It is real. This sensation isn’t at all a wallowing in self-pity or a device for attention. It forces you to seek others, to seek repair, but only time can grow or strengthen your bonds and attempts at entire replacement are doomed to failure. At some point, the blanket of loneliness may be lifted, but only when you have bonds solid enough to bear the weight.

Time and Tensors

There are times in everyone’s lives when a change inexorably affects a person. Something simple and small has sweeping and overwhelming impact. When an item is left on the ground, is forgotten, or found, you may find a tug and pull upon invisible threads of relationships tied to that item which causes you to then become a part of a new equation. For example, a bracelet found lying upon the ground may compel you to check if anyone has lost it. You might want it for a girlfriend or someone else, but the original owner may come around, searching. Suddenly you are linked. It may be as simple as five minutes talking to a stranger, it may be a life – long friendship’s starting source.

Tensors. Unfortunately, as easy as it is for this to occur with a discovery, it is equally likely with the absence or loss of an item. When you lose a person, the impact is even more profound.

Grief is only the small part of a loss. It agonizes and aches, but it can only last for so long. The human body is not designed to endure such trauma unabated. At first, it feels as if there might never be respite. I’ve found myself swearing that there could not, even should not be such relief! It is unthinkable, impossible and irrational that it should end. After all, a person is not something you just set aside or forget.
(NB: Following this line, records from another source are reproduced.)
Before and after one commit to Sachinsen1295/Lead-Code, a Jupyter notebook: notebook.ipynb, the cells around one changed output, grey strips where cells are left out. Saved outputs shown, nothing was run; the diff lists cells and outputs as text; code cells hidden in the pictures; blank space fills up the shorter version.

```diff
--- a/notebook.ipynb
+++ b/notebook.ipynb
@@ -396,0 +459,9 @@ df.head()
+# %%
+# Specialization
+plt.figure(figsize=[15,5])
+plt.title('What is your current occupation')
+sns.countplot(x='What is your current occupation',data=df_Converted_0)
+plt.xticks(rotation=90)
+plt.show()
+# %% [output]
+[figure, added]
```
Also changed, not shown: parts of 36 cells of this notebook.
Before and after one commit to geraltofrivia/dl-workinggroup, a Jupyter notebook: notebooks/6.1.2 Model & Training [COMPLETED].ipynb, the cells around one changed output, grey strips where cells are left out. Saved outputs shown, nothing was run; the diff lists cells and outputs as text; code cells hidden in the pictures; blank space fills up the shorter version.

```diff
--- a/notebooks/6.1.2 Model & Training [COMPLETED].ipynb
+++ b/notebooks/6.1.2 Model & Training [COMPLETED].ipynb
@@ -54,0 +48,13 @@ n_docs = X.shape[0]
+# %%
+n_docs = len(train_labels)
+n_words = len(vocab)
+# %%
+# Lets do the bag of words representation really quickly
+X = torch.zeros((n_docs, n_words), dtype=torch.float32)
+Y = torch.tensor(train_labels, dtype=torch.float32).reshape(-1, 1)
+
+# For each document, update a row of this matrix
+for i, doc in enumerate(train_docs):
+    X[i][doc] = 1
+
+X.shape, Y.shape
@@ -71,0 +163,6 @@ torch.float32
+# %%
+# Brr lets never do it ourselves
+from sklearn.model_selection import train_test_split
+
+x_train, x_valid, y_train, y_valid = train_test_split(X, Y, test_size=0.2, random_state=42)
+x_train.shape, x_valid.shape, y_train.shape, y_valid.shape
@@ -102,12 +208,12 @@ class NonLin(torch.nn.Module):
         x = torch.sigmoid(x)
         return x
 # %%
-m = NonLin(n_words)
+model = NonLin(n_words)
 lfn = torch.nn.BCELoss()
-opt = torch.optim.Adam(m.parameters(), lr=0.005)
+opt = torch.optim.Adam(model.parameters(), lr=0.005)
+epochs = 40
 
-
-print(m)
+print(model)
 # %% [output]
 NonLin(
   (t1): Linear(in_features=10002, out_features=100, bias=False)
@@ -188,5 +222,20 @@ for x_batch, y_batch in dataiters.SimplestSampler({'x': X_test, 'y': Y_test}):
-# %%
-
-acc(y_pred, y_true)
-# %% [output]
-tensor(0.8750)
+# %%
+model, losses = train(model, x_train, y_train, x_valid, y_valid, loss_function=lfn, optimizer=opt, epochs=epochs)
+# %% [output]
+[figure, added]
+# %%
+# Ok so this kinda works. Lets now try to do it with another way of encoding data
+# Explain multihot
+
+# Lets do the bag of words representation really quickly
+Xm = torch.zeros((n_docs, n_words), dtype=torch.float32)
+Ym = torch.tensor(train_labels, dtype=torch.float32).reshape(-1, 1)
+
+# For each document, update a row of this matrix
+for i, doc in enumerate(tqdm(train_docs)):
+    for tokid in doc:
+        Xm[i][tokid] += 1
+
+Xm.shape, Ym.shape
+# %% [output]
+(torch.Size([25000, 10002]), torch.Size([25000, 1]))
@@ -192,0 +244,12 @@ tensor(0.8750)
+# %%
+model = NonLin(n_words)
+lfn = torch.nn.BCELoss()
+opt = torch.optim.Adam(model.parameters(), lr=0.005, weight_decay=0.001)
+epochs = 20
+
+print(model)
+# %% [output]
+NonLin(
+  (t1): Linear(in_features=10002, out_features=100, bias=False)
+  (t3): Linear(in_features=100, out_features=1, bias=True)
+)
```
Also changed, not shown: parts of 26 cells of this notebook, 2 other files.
And yet, time passes and the pain eases from sharp agony into an ache that ebbs and flows like a tide. The ache may bring you new friendships and relationships,  but nothing is ever quite the same. The lonely reminders live on. Little notions I want to share have no recipient any longer, so in memory of my tensor, I begin to write.